The Department of Labor and Statistics reports, “According to Current Population Survey estimates for 2008, 75.3 million American workers age 16 and over were paid at hourly rates, representing 58.2 percent of all wage and salary workers.1 On July 24, 2008, the Federal minimum wage increased to $6.55 per hour from $5.85 per hour. Data in this report reflect the average number of workers earning the prevailing Federal minimum wage or less for the year (those who earned $5.85 or less from January 2008 through July 2008 and those who earned $6.55 or less from August 2008 through the end of the year). Among those paid by the hour, 286,000 earned exactly the prevailing Federal minimum wage in 2008. About 1.9 million had wages below the minimum.2 Together, these 2.2 million workers with wages at or below the minimum made up 3.0 percent of all hourly-paid workers. Tables 1-10 present data on a wide array of demographic and socioeconomic characteristics for hourly-paid workers earning at or below the Federal minimum wage. The following are some highlights from the 2008 data:
* Minimum wage workers tend to be young. Although workers under age 25 represented only about one-fifth of hourly-paid workers, they made up half of those paid the Federal minimum wage or less. Among employed teenagers paid by the hour, about 11 percent earned the minimum wage or less, compared with about 2 percent of workers age 25 and over.
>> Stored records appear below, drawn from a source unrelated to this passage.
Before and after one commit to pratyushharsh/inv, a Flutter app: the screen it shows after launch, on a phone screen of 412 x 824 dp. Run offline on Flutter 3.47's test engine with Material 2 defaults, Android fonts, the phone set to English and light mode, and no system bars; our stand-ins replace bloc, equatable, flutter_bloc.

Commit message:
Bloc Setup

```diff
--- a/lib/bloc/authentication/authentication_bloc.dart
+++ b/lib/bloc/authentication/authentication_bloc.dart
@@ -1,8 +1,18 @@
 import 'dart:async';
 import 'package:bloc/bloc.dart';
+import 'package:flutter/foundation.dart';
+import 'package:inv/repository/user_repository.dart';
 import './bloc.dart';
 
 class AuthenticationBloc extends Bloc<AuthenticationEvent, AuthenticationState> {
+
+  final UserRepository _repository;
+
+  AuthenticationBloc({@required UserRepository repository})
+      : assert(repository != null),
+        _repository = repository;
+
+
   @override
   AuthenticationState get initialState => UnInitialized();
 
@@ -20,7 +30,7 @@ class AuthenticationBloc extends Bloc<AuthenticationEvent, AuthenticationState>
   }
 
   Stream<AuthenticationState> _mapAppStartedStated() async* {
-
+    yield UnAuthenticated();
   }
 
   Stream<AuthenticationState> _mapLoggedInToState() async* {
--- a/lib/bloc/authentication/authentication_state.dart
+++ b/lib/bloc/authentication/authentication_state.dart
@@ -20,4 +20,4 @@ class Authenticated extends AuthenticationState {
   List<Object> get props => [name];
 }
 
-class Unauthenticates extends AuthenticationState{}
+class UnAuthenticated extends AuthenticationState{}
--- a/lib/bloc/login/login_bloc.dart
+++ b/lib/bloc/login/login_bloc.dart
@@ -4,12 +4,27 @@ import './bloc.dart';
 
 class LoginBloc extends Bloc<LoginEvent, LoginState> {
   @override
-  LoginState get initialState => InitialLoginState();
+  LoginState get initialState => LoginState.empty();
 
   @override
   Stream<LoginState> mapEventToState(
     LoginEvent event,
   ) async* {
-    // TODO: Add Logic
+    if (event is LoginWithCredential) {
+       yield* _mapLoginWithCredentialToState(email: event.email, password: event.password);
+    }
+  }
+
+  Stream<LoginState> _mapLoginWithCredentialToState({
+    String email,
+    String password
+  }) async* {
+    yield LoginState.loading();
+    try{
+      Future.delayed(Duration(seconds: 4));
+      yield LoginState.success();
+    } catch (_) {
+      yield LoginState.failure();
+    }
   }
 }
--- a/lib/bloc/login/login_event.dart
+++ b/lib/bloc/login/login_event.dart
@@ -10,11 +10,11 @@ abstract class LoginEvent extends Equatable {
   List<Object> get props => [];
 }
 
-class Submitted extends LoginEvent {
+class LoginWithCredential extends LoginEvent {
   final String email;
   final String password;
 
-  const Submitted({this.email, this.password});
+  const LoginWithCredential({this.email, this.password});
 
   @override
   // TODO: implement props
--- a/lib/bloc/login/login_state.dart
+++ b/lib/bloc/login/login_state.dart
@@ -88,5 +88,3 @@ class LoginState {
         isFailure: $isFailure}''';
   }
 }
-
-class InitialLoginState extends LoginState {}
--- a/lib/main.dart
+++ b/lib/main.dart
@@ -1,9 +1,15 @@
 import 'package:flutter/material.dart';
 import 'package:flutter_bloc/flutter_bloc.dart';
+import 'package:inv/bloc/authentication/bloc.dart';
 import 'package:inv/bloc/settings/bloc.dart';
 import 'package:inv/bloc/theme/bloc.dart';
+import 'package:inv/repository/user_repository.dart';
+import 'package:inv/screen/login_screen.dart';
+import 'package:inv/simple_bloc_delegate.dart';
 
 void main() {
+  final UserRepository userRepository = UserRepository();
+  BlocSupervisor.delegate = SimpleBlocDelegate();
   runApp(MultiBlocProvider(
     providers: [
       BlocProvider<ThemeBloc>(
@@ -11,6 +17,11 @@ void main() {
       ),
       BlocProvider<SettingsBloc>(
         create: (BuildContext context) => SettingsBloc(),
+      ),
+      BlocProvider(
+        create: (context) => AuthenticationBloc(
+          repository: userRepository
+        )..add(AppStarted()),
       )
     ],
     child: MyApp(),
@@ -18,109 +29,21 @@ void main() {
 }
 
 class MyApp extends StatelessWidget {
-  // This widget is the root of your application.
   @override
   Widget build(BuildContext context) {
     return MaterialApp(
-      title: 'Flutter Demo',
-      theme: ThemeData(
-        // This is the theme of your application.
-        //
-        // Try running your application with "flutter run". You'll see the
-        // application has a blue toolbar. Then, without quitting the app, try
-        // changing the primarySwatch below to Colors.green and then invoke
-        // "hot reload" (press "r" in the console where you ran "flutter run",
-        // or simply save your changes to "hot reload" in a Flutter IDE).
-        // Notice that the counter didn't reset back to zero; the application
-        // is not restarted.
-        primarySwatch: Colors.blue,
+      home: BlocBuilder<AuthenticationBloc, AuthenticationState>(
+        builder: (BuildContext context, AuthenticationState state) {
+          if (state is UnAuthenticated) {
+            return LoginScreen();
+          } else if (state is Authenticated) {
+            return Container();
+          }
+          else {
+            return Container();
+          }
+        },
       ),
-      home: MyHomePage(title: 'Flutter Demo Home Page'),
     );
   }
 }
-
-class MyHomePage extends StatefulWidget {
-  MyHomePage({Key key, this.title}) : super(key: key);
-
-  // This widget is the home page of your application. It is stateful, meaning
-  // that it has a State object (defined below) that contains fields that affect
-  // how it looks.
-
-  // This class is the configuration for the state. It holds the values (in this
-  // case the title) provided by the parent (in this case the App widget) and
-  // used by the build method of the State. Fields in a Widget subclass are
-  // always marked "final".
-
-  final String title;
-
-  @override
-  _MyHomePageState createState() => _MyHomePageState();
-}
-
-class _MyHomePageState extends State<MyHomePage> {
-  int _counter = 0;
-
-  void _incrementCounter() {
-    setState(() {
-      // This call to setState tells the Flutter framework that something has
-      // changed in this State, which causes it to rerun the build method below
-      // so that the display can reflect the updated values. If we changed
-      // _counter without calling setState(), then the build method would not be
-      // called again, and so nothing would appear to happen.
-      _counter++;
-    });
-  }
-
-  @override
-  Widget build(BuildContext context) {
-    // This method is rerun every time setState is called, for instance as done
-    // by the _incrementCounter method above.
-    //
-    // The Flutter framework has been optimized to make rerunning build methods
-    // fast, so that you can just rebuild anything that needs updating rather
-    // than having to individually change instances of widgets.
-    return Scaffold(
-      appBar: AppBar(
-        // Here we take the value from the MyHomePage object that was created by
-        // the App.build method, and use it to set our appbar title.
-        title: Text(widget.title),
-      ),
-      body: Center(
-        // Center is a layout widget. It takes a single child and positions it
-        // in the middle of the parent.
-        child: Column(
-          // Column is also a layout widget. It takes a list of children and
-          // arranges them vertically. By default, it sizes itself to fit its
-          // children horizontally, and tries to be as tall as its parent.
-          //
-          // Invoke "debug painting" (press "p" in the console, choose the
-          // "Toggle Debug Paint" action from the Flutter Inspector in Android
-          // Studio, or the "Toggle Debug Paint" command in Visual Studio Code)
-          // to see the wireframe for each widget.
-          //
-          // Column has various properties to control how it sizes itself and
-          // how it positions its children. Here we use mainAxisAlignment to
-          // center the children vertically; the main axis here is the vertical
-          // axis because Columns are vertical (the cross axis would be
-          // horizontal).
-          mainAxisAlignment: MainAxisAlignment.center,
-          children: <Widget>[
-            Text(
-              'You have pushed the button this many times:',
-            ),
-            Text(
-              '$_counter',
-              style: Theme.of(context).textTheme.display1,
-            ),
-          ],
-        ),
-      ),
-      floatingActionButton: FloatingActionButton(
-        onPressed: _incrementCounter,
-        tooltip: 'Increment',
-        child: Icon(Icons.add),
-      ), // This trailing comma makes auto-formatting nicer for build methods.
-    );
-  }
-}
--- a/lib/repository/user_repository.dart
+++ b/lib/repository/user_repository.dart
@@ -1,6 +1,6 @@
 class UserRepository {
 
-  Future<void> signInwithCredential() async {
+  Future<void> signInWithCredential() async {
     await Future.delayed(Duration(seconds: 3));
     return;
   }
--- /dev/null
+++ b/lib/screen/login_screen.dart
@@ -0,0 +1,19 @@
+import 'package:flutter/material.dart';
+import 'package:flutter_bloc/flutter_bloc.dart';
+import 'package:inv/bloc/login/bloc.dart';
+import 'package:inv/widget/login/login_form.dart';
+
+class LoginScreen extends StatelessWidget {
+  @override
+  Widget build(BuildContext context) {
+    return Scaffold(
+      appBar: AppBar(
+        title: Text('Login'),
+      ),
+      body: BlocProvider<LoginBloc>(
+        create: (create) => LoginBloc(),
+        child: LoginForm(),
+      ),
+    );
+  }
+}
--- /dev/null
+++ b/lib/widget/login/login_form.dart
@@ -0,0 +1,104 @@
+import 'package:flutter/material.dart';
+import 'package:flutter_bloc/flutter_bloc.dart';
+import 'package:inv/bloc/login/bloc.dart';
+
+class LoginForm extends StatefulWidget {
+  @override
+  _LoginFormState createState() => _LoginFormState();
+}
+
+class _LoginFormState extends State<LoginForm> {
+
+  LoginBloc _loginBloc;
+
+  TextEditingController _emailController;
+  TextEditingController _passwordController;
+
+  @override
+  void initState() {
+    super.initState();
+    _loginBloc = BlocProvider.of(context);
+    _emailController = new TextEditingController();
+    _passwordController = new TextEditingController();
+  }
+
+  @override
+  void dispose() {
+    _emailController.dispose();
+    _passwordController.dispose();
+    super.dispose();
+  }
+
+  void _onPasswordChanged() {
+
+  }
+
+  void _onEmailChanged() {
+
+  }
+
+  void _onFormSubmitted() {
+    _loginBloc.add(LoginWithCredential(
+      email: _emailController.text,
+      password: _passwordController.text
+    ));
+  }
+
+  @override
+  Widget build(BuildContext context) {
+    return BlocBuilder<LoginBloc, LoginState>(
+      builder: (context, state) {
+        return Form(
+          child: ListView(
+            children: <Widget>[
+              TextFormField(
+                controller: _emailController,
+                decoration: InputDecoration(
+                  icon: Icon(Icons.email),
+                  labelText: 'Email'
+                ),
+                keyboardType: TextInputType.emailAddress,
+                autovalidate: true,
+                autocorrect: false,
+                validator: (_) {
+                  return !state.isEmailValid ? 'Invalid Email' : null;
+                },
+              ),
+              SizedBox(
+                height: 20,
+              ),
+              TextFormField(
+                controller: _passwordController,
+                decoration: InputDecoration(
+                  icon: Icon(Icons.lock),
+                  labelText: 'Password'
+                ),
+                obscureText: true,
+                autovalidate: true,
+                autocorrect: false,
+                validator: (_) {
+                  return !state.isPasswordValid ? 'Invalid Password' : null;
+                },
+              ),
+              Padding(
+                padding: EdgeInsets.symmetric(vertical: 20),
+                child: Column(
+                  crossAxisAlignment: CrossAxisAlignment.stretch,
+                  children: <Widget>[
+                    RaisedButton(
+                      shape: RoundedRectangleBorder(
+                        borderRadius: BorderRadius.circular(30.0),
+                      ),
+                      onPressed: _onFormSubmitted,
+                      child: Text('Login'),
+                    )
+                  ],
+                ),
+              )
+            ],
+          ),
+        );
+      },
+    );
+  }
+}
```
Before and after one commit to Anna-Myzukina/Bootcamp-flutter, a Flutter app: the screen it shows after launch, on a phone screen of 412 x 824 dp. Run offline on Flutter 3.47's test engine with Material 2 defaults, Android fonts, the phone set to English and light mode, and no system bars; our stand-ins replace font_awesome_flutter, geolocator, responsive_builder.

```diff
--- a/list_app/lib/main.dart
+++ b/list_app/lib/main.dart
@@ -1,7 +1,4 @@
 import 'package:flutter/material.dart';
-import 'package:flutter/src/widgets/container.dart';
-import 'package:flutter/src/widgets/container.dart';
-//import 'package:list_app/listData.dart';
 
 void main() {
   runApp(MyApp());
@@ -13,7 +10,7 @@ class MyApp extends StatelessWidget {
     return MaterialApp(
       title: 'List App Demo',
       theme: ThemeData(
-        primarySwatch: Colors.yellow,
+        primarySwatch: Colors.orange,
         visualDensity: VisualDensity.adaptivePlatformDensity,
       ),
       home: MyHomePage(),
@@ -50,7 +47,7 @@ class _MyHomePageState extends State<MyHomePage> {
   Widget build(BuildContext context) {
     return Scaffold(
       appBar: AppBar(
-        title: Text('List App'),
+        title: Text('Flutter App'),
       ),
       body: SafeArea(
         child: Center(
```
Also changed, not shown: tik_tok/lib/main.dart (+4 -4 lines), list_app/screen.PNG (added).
* About 4 percent of women paid hourly rates had wages at or below the prevailing Federal minimum, compared with about 2 percent of men.
* The percentage of workers earning the minimum wage did not vary much across the major race and ethnicity groups. About 3 percent of white, black, and Hispanic hourly-paid workers earned the Federal minimum wage or less. Among Asian hourly-paid workers, about 2 percent earned the minimum wage or less.
* Among hourly-paid workers age 16 and over, about 5 percent of those who had less than a high school diploma earned the Federal minimum wage or less, compared with about 3 percent of those who had a high school diploma (with no college) and about 2 percent of college graduates.
* Never-married workers, who tend to be young, were more likely than married workers to earn the Federal minimum wage or less (about 5 percent versus about 2 percent).
* Part-time workers (persons who usually work less than 35 hours per week) were more likely than their full-time counterparts to be paid the Federal minimum wage or less (about 7 percent versus about 2 percent).
* By major occupational group, the highest proportion of workers earning at or below the Federal minimum wage was in service occupations, about 9 percent. About 7 in 10 workers earning the minimum wage or less in 2008 were employed in service occupations, mostly in food preparation and serving related jobs.
* The industry with the highest proportion of workers with hourly wages at or below the Federal minimum wage was leisure and hospitality (about 14 percent). About three-fifths of all workers paid at or below the Federal minimum wage were employed in this industry, primarily in the food services and drinking places component. For many of these workers, tips and commissions supplement the hourly wages received.
* The proportion of hourly-paid workers earning the prevailing Federal minimum wage or less has trended downward since 1979, when data first began to be collected on a regular basis.”